(Edit tracking data)
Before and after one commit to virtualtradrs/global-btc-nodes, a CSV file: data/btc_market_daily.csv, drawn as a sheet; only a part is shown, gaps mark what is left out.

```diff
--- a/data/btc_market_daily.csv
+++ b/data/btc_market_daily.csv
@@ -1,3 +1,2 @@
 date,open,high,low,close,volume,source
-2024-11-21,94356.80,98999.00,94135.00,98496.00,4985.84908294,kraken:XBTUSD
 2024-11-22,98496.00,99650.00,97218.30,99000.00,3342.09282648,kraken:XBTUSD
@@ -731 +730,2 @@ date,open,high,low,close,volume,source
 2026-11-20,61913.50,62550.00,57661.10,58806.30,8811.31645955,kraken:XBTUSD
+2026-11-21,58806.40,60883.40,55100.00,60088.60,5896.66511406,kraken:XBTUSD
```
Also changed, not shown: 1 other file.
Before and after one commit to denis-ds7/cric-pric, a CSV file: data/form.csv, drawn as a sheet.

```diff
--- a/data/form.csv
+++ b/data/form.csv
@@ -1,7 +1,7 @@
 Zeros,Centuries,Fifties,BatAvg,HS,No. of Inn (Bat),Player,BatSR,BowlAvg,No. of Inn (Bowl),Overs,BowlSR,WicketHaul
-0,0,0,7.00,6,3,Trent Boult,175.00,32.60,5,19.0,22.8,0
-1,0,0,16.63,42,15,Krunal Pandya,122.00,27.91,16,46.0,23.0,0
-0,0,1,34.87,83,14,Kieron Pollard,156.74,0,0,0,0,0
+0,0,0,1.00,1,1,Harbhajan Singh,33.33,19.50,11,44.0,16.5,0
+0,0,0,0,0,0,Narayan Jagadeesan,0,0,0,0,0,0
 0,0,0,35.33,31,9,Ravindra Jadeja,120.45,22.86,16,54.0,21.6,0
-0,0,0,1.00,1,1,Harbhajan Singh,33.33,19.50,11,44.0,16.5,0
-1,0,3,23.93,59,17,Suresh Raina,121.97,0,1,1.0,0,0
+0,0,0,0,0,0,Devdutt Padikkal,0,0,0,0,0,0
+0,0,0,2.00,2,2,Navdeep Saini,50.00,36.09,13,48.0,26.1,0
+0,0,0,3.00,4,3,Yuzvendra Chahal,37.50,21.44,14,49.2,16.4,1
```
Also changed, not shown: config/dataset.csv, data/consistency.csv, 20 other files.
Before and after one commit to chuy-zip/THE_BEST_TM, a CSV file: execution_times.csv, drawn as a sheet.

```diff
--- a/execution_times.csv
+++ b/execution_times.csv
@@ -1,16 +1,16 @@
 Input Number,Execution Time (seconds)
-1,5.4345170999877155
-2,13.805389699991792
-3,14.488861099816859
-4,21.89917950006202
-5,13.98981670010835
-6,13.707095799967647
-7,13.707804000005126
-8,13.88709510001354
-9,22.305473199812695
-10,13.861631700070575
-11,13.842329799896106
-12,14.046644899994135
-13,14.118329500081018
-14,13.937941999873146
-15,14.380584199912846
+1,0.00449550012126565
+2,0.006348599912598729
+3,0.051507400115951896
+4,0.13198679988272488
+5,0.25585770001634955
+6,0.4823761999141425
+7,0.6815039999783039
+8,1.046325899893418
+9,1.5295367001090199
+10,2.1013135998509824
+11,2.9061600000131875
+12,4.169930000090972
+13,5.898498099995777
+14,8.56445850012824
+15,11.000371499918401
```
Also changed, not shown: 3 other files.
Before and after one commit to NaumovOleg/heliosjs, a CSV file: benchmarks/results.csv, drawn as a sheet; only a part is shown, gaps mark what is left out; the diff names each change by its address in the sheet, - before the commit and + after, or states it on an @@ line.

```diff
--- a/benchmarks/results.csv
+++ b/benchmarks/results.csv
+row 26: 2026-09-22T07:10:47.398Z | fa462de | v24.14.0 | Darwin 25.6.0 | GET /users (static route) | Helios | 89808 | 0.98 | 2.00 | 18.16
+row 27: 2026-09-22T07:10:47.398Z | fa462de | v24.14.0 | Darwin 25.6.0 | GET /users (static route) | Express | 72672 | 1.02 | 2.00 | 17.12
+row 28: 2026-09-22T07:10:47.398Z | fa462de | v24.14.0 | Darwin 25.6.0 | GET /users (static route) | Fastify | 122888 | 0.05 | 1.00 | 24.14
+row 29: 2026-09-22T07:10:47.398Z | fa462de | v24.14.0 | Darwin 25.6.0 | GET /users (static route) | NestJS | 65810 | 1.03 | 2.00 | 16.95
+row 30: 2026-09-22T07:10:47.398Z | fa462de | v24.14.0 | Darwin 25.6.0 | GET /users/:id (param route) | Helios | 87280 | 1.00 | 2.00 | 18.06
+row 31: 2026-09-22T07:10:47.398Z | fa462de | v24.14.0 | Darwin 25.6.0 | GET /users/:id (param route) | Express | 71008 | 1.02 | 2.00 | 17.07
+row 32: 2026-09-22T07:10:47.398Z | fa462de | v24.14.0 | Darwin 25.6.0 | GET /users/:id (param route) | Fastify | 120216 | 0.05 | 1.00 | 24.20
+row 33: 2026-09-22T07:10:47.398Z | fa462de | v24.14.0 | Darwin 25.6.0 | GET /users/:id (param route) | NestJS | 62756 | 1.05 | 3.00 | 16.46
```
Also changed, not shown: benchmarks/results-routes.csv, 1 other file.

- **TASK TO CARRY OUT**
The records must each be output verbatim, with nothing left out.

- **ANSWER FOR THE TASK**
Before and after one commit to virtualtradrs/global-btc-nodes, a CSV file: data/btc_market_daily.csv, drawn as a sheet; only a part is shown, gaps mark what is left out.

```diff
--- a/data/btc_market_daily.csv
+++ b/data/btc_market_daily.csv
@@ -1,3 +1,2 @@
 date,open,high,low,close,volume,source
-2024-11-21,94356.80,98999.00,94135.00,98496.00,4985.84908294,kraken:XBTUSD
 2024-11-22,98496.00,99650.00,97218.30,99000.00,3342.09282648,kraken:XBTUSD
@@ -731 +730,2 @@ date,open,high,low,close,volume,source
 2026-11-20,61913.50,62550.00,57661.10,58806.30,8811.31645955,kraken:XBTUSD
+2026-11-21,58806.40,60883.40,55100.00,60088.60,5896.66511406,kraken:XBTUSD
```
Also changed, not shown: 1 other file.
Before and after one commit to denis-ds7/cric-pric, a CSV file: data/form.csv, drawn as a sheet.

```diff
--- a/data/form.csv
+++ b/data/form.csv
@@ -1,7 +1,7 @@
 Zeros,Centuries,Fifties,BatAvg,HS,No. of Inn (Bat),Player,BatSR,BowlAvg,No. of Inn (Bowl),Overs,BowlSR,WicketHaul
-0,0,0,7.00,6,3,Trent Boult,175.00,32.60,5,19.0,22.8,0
-1,0,0,16.63,42,15,Krunal Pandya,122.00,27.91,16,46.0,23.0,0
-0,0,1,34.87,83,14,Kieron Pollard,156.74,0,0,0,0,0
+0,0,0,1.00,1,1,Harbhajan Singh,33.33,19.50,11,44.0,16.5,0
+0,0,0,0,0,0,Narayan Jagadeesan,0,0,0,0,0,0
 0,0,0,35.33,31,9,Ravindra Jadeja,120.45,22.86,16,54.0,21.6,0
-0,0,0,1.00,1,1,Harbhajan Singh,33.33,19.50,11,44.0,16.5,0
-1,0,3,23.93,59,17,Suresh Raina,121.97,0,1,1.0,0,0
+0,0,0,0,0,0,Devdutt Padikkal,0,0,0,0,0,0
+0,0,0,2.00,2,2,Navdeep Saini,50.00,36.09,13,48.0,26.1,0
+0,0,0,3.00,4,3,Yuzvendra Chahal,37.50,21.44,14,49.2,16.4,1
```
Also changed, not shown: config/dataset.csv, data/consistency.csv, 20 other files.
Before and after one commit to chuy-zip/THE_BEST_TM, a CSV file: execution_times.csv, drawn as a sheet.

```diff
--- a/execution_times.csv
+++ b/execution_times.csv
@@ -1,16 +1,16 @@
 Input Number,Execution Time (seconds)
-1,5.4345170999877155
-2,13.805389699991792
-3,14.488861099816859
-4,21.89917950006202
-5,13.98981670010835
-6,13.707095799967647
-7,13.707804000005126
-8,13.88709510001354
-9,22.305473199812695
-10,13.861631700070575
-11,13.842329799896106
-12,14.046644899994135
-13,14.118329500081018
-14,13.937941999873146
-15,14.380584199912846
+1,0.00449550012126565
+2,0.006348599912598729
+3,0.051507400115951896
+4,0.13198679988272488
+5,0.25585770001634955
+6,0.4823761999141425
+7,0.6815039999783039
+8,1.046325899893418
+9,1.5295367001090199
+10,2.1013135998509824
+11,2.9061600000131875
+12,4.169930000090972
+13,5.898498099995777
+14,8.56445850012824
+15,11.000371499918401
```
Also changed, not shown: 3 other files.
Before and after one commit to NaumovOleg/heliosjs, a CSV file: benchmarks/results.csv, drawn as a sheet; only a part is shown, gaps mark what is left out; the diff names each change by its address in the sheet, - before the commit and + after, or states it on an @@ line.

```diff
--- a/benchmarks/results.csv
+++ b/benchmarks/results.csv
+row 26: 2026-09-22T07:10:47.398Z | fa462de | v24.14.0 | Darwin 25.6.0 | GET /users (static route) | Helios | 89808 | 0.98 | 2.00 | 18.16
+row 27: 2026-09-22T07:10:47.398Z | fa462de | v24.14.0 | Darwin 25.6.0 | GET /users (static route) | Express | 72672 | 1.02 | 2.00 | 17.12
+row 28: 2026-09-22T07:10:47.398Z | fa462de | v24.14.0 | Darwin 25.6.0 | GET /users (static route) | Fastify | 122888 | 0.05 | 1.00 | 24.14
+row 29: 2026-09-22T07:10:47.398Z | fa462de | v24.14.0 | Darwin 25.6.0 | GET /users (static route) | NestJS | 65810 | 1.03 | 2.00 | 16.95
+row 30: 2026-09-22T07:10:47.398Z | fa462de | v24.14.0 | Darwin 25.6.0 | GET /users/:id (param route) | Helios | 87280 | 1.00 | 2.00 | 18.06
+row 31: 2026-09-22T07:10:47.398Z | fa462de | v24.14.0 | Darwin 25.6.0 | GET /users/:id (param route) | Express | 71008 | 1.02 | 2.00 | 17.07
+row 32: 2026-09-22T07:10:47.398Z | fa462de | v24.14.0 | Darwin 25.6.0 | GET /users/:id (param route) | Fastify | 120216 | 0.05 | 1.00 | 24.20
+row 33: 2026-09-22T07:10:47.398Z | fa462de | v24.14.0 | Darwin 25.6.0 | GET /users/:id (param route) | NestJS | 62756 | 1.05 | 3.00 | 16.46
```
Also changed, not shown: benchmarks/results-routes.csv, 1 other file.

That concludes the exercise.